==== DATA TO USE ====
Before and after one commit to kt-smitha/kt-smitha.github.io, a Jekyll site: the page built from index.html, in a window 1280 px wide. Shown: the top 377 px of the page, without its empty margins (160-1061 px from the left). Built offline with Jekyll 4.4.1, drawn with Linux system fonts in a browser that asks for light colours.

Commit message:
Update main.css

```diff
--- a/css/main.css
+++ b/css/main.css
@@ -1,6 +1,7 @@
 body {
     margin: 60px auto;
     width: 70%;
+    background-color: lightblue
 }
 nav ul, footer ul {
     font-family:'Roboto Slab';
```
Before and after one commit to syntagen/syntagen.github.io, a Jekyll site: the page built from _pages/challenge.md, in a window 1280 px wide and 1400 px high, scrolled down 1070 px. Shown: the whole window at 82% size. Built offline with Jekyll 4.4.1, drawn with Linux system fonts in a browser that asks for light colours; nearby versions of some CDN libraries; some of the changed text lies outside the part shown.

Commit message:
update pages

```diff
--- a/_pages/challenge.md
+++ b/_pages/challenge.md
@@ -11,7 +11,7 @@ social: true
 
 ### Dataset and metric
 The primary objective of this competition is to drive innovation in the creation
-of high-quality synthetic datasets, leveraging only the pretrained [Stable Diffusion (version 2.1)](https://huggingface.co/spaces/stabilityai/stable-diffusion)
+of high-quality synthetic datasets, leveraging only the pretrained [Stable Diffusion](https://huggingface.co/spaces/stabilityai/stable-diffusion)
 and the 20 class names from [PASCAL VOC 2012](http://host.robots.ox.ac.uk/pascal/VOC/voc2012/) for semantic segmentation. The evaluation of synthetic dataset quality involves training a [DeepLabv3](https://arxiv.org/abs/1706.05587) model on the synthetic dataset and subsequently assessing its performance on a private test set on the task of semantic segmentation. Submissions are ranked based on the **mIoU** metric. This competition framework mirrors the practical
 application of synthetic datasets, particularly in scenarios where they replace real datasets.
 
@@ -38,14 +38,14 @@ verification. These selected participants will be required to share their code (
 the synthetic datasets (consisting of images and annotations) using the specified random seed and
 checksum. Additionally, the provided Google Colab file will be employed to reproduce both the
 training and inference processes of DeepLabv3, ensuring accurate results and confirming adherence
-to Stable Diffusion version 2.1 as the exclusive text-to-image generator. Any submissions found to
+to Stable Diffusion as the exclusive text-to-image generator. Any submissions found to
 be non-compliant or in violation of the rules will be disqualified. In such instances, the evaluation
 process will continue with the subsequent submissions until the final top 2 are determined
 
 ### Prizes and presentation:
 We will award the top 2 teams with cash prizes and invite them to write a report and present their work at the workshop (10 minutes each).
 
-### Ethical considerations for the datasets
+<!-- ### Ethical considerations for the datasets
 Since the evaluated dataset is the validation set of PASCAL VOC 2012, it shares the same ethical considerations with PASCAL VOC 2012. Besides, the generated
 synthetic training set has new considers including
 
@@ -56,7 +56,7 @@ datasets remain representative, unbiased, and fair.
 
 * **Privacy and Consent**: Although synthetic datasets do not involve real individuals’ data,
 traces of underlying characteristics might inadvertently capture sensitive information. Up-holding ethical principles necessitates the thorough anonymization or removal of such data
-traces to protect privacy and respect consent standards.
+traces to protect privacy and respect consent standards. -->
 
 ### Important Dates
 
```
====
→ WORK TO COMPLETE: Count the lines above that contain the word "after", and give only that number.

→ RESPONSE BELOW: 2